The Service app displays many Service Cloud features and is optimized for users that handle a high volume of questions.
- Select a case.
Just like other records, you can select different list views. You can also click New to create a case.
- Here’s what a case looks like. Check out the case feed publishers, which you can click to
do different things. If you want to see case details without the feed, click Details.
- Click File to attach a file from your computer to the case, and click Share to update the case.
- Click Post to type a case comment, for example, I wowed this customer, and click Share to update the case.
Now anyone on your team can see how and when you’ve updated the case.
Delivering an amazing customer experience requires the work of an amazing service team. Sometimes a single agent can solve a case in a single transaction, and “first call resolution” is a metric many service organizations track and aim for. But some cases require input from a bunch of people who need to work together to answer the customer’s question and close the case. For these scenarios, you can take advantage of Case Teams functionality to involve employees across your company in the resolution of the case. With case teams, you can add customer support roles and choose the people for the teams. First, we’ll create roles, then we’ll define the teams to add to cases.
- From Setup, enter Case Team Roles in the Quick Find box, then select Case Team Roles.
- Click New.
- Type a role, for example, Support Manager, and choose Read/Write
access to cases.
You can create many roles and choose their levels of access. If your company set up an online community, you could click Visible in Customer Portal so that your customers see the teams on their cases. In the future, we’ll explore communities in another module.
- Click Save.
- To create more roles, repeat the steps above or click Clone and update the role with a new name and level of case access.
- From Setup, enter Predefined Case Teams in the Quick Find box, then select Predefined Case Teams.
- Click New.
- Type a name for the team, for example, Platinum Support Team, and
select users and their roles.
- Click Save.
- Now let’s add the Case Team related list to case page layouts so that your support agents can see the teams on cases. From Setup, click .
- Next to Case Layout, click Edit.
- From Related Lists, drag Case Team under Related lists and click
- Go to a case and click Details.
Case Team is on the case, and you can click Update Case Team Members to add your predefined team. Get ready to help your customer.

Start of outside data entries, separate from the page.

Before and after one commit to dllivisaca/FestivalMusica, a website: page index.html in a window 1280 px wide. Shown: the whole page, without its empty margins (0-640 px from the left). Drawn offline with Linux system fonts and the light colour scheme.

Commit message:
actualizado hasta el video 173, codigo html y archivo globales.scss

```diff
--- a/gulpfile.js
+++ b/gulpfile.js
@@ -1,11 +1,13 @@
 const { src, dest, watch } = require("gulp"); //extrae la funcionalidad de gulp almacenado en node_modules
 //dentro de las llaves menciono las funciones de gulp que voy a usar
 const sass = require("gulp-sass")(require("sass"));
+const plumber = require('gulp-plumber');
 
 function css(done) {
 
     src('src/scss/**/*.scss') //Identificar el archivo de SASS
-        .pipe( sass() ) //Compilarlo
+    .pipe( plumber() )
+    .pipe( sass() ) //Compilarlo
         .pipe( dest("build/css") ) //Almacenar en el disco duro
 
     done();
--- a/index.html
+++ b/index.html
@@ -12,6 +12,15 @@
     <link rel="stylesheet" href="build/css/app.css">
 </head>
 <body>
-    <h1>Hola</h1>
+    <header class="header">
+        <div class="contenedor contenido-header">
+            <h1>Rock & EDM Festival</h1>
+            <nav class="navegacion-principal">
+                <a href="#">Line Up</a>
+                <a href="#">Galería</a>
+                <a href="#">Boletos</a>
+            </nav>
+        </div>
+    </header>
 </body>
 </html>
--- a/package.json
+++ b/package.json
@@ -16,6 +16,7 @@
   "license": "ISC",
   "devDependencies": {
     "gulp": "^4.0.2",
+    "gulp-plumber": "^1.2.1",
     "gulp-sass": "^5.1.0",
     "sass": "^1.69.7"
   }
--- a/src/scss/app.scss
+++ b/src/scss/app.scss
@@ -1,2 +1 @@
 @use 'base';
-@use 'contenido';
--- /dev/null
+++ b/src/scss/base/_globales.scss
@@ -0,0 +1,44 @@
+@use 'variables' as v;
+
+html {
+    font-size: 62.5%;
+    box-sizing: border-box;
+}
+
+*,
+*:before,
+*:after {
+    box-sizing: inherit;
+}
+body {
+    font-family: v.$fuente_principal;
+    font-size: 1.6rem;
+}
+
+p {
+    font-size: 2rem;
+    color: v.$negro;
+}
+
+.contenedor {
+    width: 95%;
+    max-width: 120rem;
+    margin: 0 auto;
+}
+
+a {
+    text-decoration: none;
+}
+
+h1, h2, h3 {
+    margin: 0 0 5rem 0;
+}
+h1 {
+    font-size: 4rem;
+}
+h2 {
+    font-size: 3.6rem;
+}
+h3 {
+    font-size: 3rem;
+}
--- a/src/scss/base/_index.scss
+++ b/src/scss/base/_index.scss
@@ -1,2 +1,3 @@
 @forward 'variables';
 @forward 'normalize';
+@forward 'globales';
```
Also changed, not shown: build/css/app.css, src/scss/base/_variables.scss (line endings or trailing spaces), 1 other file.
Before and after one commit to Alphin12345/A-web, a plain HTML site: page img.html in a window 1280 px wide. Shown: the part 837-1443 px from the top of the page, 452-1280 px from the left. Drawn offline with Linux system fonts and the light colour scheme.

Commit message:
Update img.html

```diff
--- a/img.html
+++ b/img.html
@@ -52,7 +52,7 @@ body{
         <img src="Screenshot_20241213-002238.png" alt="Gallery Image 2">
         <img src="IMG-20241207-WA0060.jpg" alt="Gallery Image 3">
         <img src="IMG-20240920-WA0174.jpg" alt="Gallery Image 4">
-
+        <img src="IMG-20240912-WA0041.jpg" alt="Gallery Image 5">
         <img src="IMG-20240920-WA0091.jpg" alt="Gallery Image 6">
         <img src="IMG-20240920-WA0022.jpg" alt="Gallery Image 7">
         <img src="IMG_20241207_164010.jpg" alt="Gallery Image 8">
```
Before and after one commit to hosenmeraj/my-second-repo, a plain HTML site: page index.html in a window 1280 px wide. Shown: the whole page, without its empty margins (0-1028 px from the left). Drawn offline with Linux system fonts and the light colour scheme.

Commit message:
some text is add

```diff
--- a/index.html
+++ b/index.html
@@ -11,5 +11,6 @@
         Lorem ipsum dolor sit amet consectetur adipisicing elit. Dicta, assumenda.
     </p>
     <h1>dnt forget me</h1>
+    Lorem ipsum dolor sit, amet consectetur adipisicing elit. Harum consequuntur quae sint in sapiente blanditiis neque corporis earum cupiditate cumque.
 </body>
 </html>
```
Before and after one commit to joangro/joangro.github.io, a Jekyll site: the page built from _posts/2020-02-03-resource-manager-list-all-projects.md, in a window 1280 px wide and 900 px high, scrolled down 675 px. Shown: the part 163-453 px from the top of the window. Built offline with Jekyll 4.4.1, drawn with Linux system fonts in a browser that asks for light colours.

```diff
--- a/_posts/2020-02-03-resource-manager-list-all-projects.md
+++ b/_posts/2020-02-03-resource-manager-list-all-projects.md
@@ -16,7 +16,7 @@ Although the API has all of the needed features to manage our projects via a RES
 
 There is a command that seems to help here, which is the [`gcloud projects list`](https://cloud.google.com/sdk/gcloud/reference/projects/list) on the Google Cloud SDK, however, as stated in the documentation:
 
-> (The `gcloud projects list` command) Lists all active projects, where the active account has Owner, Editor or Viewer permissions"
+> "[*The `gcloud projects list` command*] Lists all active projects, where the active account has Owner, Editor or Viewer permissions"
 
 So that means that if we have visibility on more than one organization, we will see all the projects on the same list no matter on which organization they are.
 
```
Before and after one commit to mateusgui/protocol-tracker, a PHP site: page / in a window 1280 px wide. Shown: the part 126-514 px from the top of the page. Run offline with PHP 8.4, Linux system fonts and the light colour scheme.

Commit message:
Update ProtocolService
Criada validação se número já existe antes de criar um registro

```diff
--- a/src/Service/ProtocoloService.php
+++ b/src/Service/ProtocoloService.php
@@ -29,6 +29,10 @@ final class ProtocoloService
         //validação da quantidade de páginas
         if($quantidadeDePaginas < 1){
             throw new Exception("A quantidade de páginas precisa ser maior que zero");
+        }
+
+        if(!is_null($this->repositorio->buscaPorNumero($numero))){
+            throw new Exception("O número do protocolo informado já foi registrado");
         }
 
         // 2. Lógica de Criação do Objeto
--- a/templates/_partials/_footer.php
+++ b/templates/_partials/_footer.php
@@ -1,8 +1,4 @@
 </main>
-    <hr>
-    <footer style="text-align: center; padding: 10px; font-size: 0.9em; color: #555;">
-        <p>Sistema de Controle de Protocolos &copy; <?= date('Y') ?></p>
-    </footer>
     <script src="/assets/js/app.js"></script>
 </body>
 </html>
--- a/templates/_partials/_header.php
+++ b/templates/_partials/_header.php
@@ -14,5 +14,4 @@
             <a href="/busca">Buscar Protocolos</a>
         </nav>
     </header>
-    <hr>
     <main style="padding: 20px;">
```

Knowledge articles in Salesforce are where you store answers to commonly asked questions, useful FAQs, and information that helps agents help customers and ultimately close cases. Salesforce Knowledge is powerful and feature-rich, so it’s more than we'll want to cover in this specific module. But it’s important that you understand some of the basics so you can start thinking about your strategy while you’re planning your overall support processes. Consider what types of information your agents can create, share, reuse, and update to solve cases quickly. Rest assured, we’ll cover Salesforce Knowledge in greater detail in a later module, but one of its key benefits is that it automatically suggests useful information to agents based on each case’s details.
- Do you want your agents to update the knowledge base directly?
- Do you want to approve articles before they’re published?
- Who should see articles? Employees, customers, or both?
- What are your requirements around maintaining past versions of articles?
- Do you need different page layouts of articles based on the article type?
- How do you want to categorize your articles?
- Do you require multi-language support?
Is your head spinning yet? Don’t worry, that’s why we’re only touching on the topic briefly. For guidelines, resources, and current discussions on the evolving world of service innovation, check out the Knowledge-Centered Support (KCS) initiative. One of the key benefits of KCS is that agents can update knowledge on the fly so that support information is always relevant.